* _Aim of the exercise_:
Below are entries; work out how many of their lines include the string "content", and reply with the number only.
══ Records provided
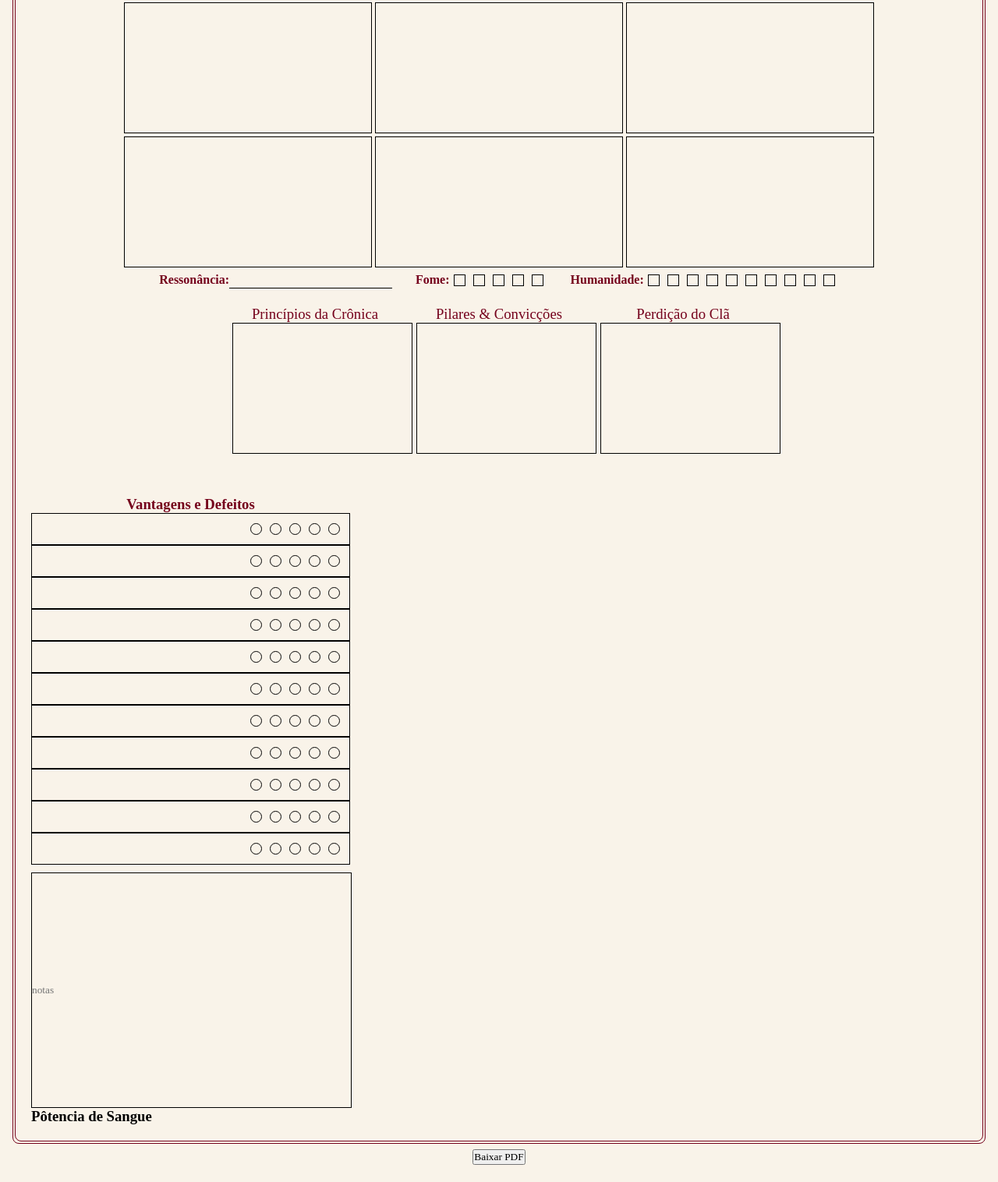
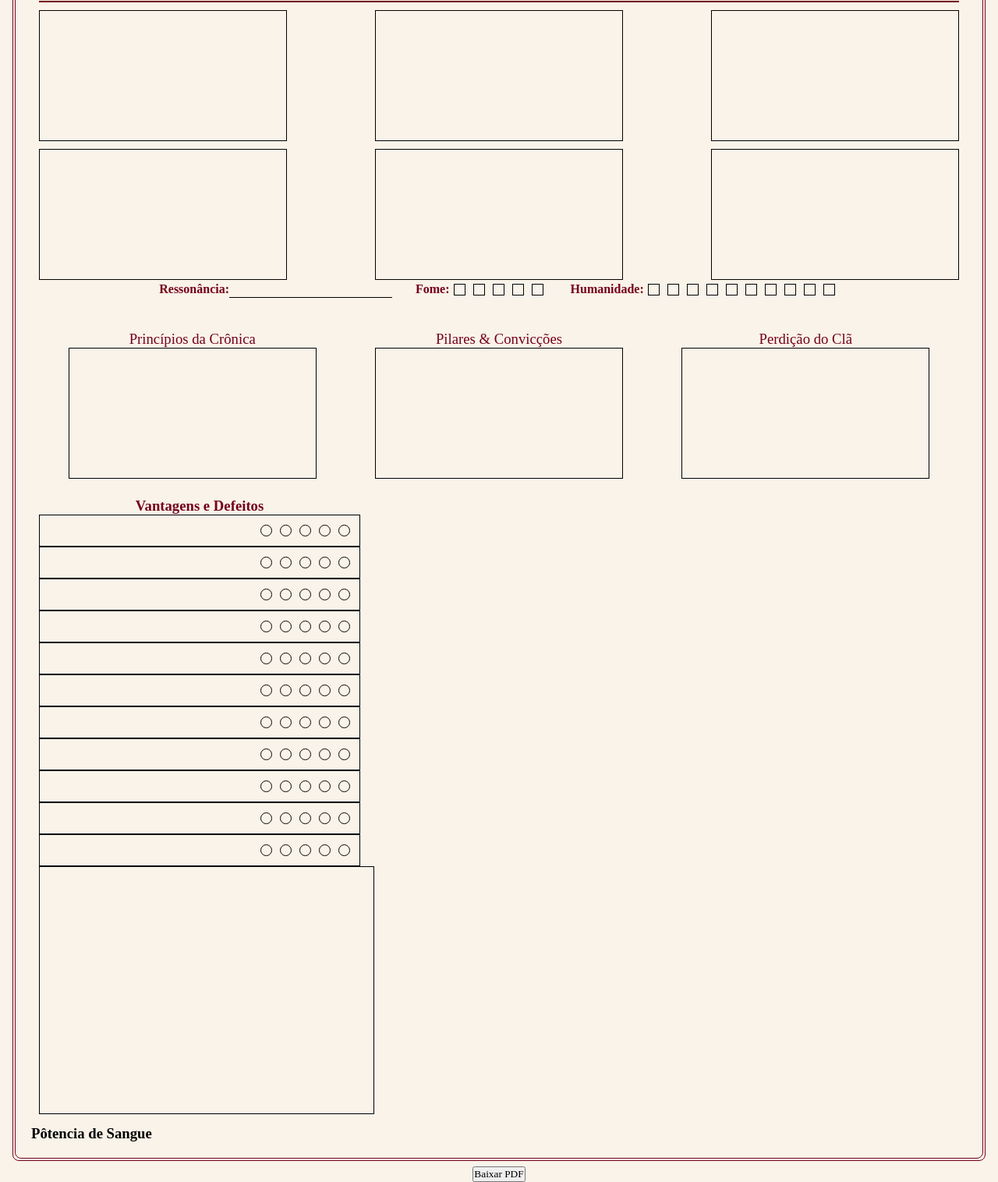
Before and after one commit to R4PTOR-C/Ficha_rpg, a plain HTML site: page index.html in a window 1280 px wide. Shown: the part 1068-2584 px from the top of the page at 78% size. Before the commit the page ends 2562 px from the top, so only its background shows below. Drawn offline with nearby package versions, Linux system fonts and the light colour scheme.

Commit message:
mais responsivo

```diff
--- a/index.html
+++ b/index.html
@@ -1154,11 +1154,11 @@
                         </li>
                     </ul>
 
-                    <div class="notas"></div>
+                    <div>
+                        <textarea class="nota"></textarea>
+                    </div>
                 </div>
-                <div class="nota">
-                    <input type="text" placeholder="notas">
-                </div>
+
             </div>
             <div class="direita">
                 <div class="potencia_de_sangue">
--- a/style.css
+++ b/style.css
@@ -152,12 +152,20 @@ Avaliando se à nescessidade de uma Criação de uma classe geral para todas as
 
 
 
-.disciplinas{
+.disciplinas {
     text-align: center;
+    margin: 0 auto; /* Centraliza a seção */
+    max-width: 100%; /* Garante que não ultrapasse a largura da tela */
+    padding: 10px; /* Espaçamento interno */
+    box-sizing: border-box; /* Inclui padding e borda no cálculo da largura */
 }
 
-.descricao_dis{
+.descricao_dis {
     padding-top: 10px;
+    display: flex;
+    flex-wrap: wrap; /* Permite que as caixas se ajustem automaticamente */
+    justify-content: space-between; /* Espaça as caixas uniformemente */
+    gap: 10px; /* Espaçamento entre as caixas */
 }
 
 .logo {
@@ -207,9 +215,19 @@ Avaliando se à nescessidade de uma Criação de uma classe geral para todas as
 
 .descricao_superior {
     display: flex;
-    gap: 23px;
-    justify-content: center;
-    padding-bottom: 50px;
+    flex-wrap: wrap; /* Permite que os itens se ajustem automaticamente */
+    justify-content: center; /* Centraliza os itens */
+    gap: 20px; /* Espaçamento entre os itens */
+    padding: 10px; /* Espaçamento interno */
+    max-width: 100%; /* Garante que os itens não ultrapassem a largura */
+    box-sizing: border-box; /* Inclui padding no cálculo da largura */
+}
+
+.descricao_superior div {
+    flex: 1 1 calc(33.33% - 20px); /* Cada item ocupa aproximadamente 1/3 da largura */
+    max-width: calc(33.33% - 20px); /* Define a largura máxima */
+    box-sizing: border-box; /* Inclui padding e borda no cálculo */
+    text-align: center; /* Centraliza o texto */
 }
 
 .descricao_superior h3{
@@ -369,18 +387,30 @@ display: flex;
 }
 
 .nota{
-    padding-top: 10px;
-}
-.nota input[type="text"]{
-    border: 1px solid #000;
+    padding: 8px; /* Espaçamento interno */
+    border: 1px solid #000; /* Borda */
+    font-size: 16px; /* Tamanho do texto */
+    line-height: 1.5; /* Altura da linha */
+    background: transparent; /* Fundo invisível */
+    outline: none; /* Remove contorno ao focar */
+    resize: none; /* Impede redimensionamento manual */
+    transition: border-color 0.3s ease;
     width: 100%;
     height: 300px;
 }
 
+
 .esquerda {
-    width: 100%; /* Largura padrão, ocupa todo o espaço disponível */
-    max-width: 409px; /* Limita a largura máxima */
+    margin: 0 auto; /* Centraliza horizontalmente */
+    max-width: 100%; /* Garante que não ultrapasse a largura da tela */
+    padding: 10px; /* Espaçamento interno */
+    box-sizing: border-box; /* Inclui padding e borda no cálculo da largura */
+    display: flex; /* Define layout flexível */
+    flex-wrap: wrap; /* Permite que os itens quebrem linha, se necessário */
+    gap: 10px; /* Espaçamento entre os itens */
+    justify-content: flex-start; /* Alinha os itens à esquerda */
 }
+
 
 /* Responsividade */
 @media screen and (max-width: 1200px) {
@@ -464,16 +494,32 @@ display: flex;
     label {
         margin-bottom: 5px; /* Espaçamento entre o label e os inputs */
     }
+    .descricao_dis {
+        justify-content: flex-start; /* Alinha ao início no mobile */
+    }
     .input-caixa {
-        max-width: 100%; /* Ajusta a largura para telas menores */
-        font-size: 14px; /* Texto menor */
+        flex: 1 1 100%; /* Cada caixa ocupa 100% da largura */
+        max-width: 100%; /* Garante que não ultrapasse a tela */
     }
     .detalhes_aprofundados{
         padding: 10px;
 
     }
     .esquerda {
-        max-width: 100%; /* Largura total no mobile */
+        flex-wrap: wrap; /* Garante que os itens quebrem linha */
+    }
+    .esquerda .item {
+        flex: 1 1 100%; /* Cada item ocupa 100% da largura */
+        max-width: 100%; /* Garante que não ultrapasse a tela */
+    }
+
+    .descricao_superior {
+        flex-direction: column; /* Empilha os itens verticalmente */
+        gap: 15px; /* Reduz o espaçamento entre os itens */
+    }
+    .descricao_superior div {
+        flex: 1 1 100%; /* Cada item ocupa 100% da largura */
+        max-width: 100%; /* Garante que não ultrapasse a tela */
     }
 
 }
```
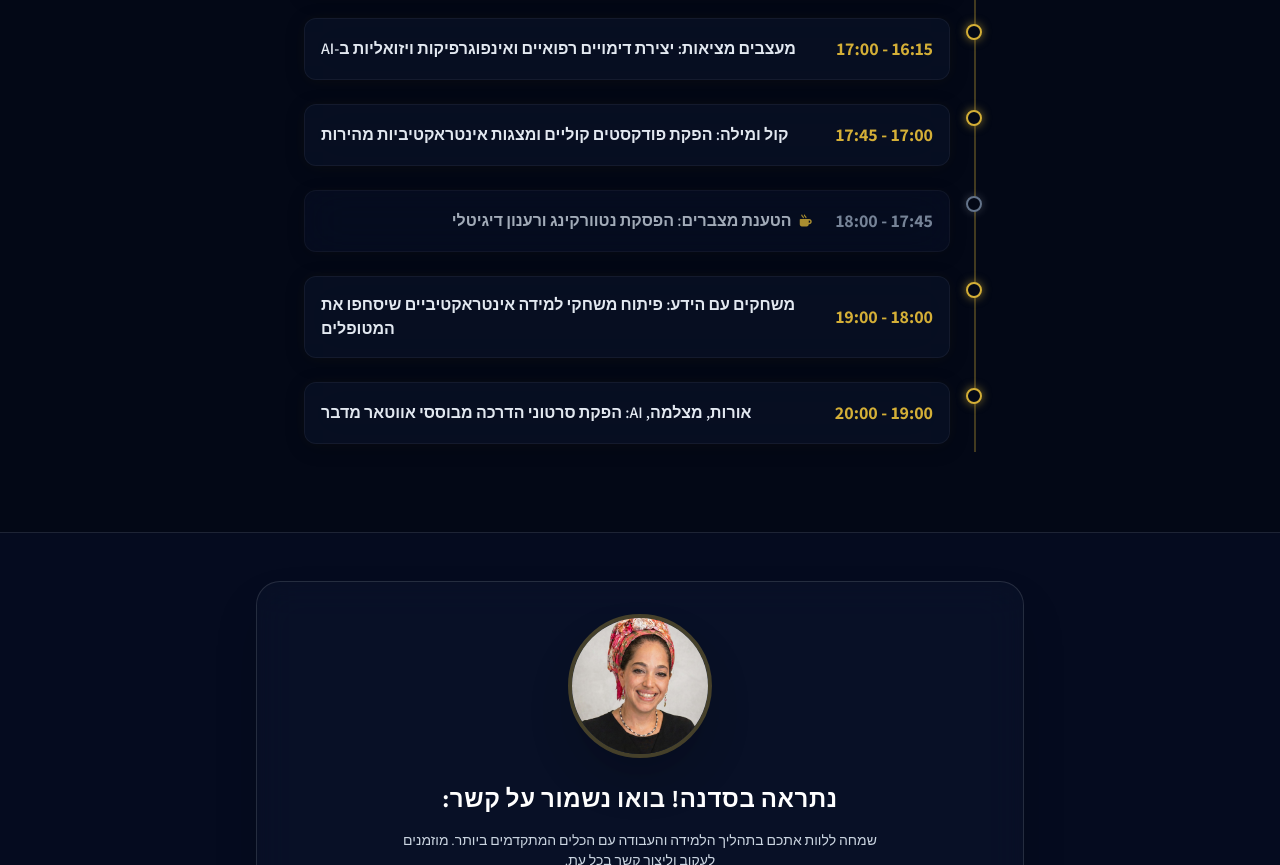
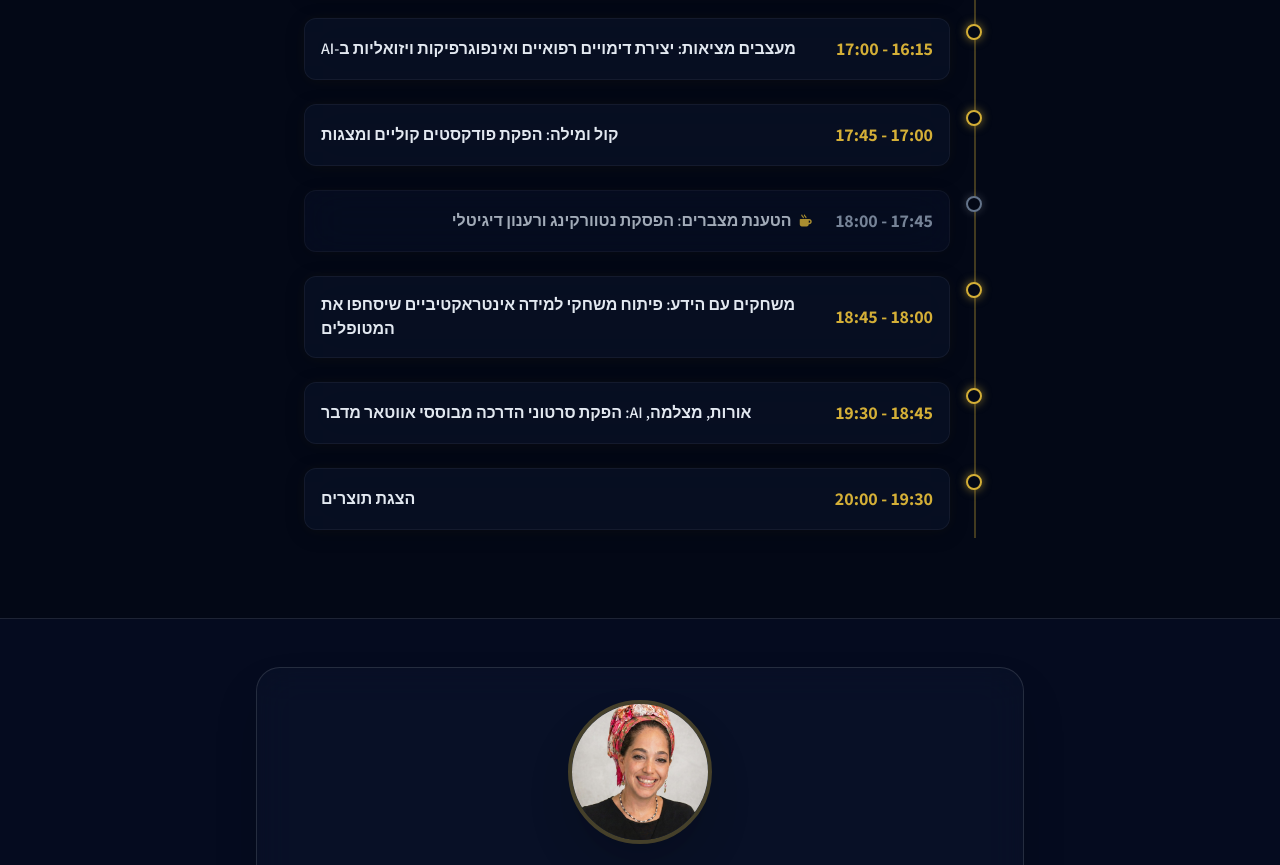
Before and after one commit to tifereteliav/Insulinai, a plain HTML site: page index.html in a window 1280 px wide. Shown: the part 3480-4345 px from the top of the page. Drawn offline with nearby package versions, Linux system fonts and the light colour scheme.

Commit message:
Update schedule time blocks and wording

```diff
--- a/index.html
+++ b/index.html
@@ -510,7 +510,7 @@
                     <div class="absolute -right-[32px] top-1.5 w-4 h-4 rounded-full bg-navy border-2 border-gold shadow-[0_0_10px_rgba(212,175,55,0.6)] group-hover:scale-125 transition-transform duration-300"></div>
                     <div class="glass-panel p-4 rounded-xl border border-white/5 hover:border-gold/30 hover:bg-navylight/60 transition-all duration-300 flex flex-col sm:flex-row sm:items-center justify-between gap-2">
                         <span class="text-lg font-bold text-gold shrink-0">17:00 - 17:45</span>
-                        <span class="text-base text-slate-200 font-semibold sm:text-left w-full sm:pr-4">קול ומילה: הפקת פודקסטים קוליים ומצגות אינטראקטיביות מהירות</span>
+                        <span class="text-base text-slate-200 font-semibold sm:text-left w-full sm:pr-4">קול ומילה: הפקת פודקסטים קוליים ומצגות</span>
                     </div>
                 </div>
 
@@ -530,7 +530,7 @@
                 <div class="relative group" id="schedule-item-5">
                     <div class="absolute -right-[32px] top-1.5 w-4 h-4 rounded-full bg-navy border-2 border-gold shadow-[0_0_10px_rgba(212,175,55,0.6)] group-hover:scale-125 transition-transform duration-300"></div>
                     <div class="glass-panel p-4 rounded-xl border border-white/5 hover:border-gold/30 hover:bg-navylight/60 transition-all duration-300 flex flex-col sm:flex-row sm:items-center justify-between gap-2">
-                        <span class="text-lg font-bold text-gold shrink-0">18:00 - 19:00</span>
+                        <span class="text-lg font-bold text-gold shrink-0">18:00 - 18:45</span>
                         <span class="text-base text-slate-200 font-semibold sm:text-left w-full sm:pr-4">משחקים עם הידע: פיתוח משחקי למידה אינטראקטיביים שיסחפו את המטופלים</span>
                     </div>
                 </div>
@@ -539,8 +539,17 @@
                 <div class="relative group" id="schedule-item-6">
                     <div class="absolute -right-[32px] top-1.5 w-4 h-4 rounded-full bg-navy border-2 border-gold shadow-[0_0_10px_rgba(212,175,55,0.6)] group-hover:scale-125 transition-transform duration-300"></div>
                     <div class="glass-panel p-4 rounded-xl border border-white/5 hover:border-gold/30 hover:bg-navylight/60 transition-all duration-300 flex flex-col sm:flex-row sm:items-center justify-between gap-2">
-                        <span class="text-lg font-bold text-gold shrink-0">19:00 - 20:00</span>
+                        <span class="text-lg font-bold text-gold shrink-0">18:45 - 19:30</span>
                         <span class="text-base text-slate-200 font-semibold sm:text-left w-full sm:pr-4">אורות, מצלמה, AI: הפקת סרטוני הדרכה מבוססי אווטאר מדבר</span>
+                    </div>
+                </div>
+
+                <!-- Item 7 -->
+                <div class="relative group" id="schedule-item-7">
+                    <div class="absolute -right-[32px] top-1.5 w-4 h-4 rounded-full bg-navy border-2 border-gold shadow-[0_0_10px_rgba(212,175,55,0.6)] group-hover:scale-125 transition-transform duration-300"></div>
+                    <div class="glass-panel p-4 rounded-xl border border-white/5 hover:border-gold/30 hover:bg-navylight/60 transition-all duration-300 flex flex-col sm:flex-row sm:items-center justify-between gap-2">
+                        <span class="text-lg font-bold text-gold shrink-0">19:30 - 20:00</span>
+                        <span class="text-base text-slate-200 font-semibold sm:text-left w-full sm:pr-4">הצגת תוצרים</span>
                     </div>
                 </div>
             </div>
```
════
* _Written solution_:
5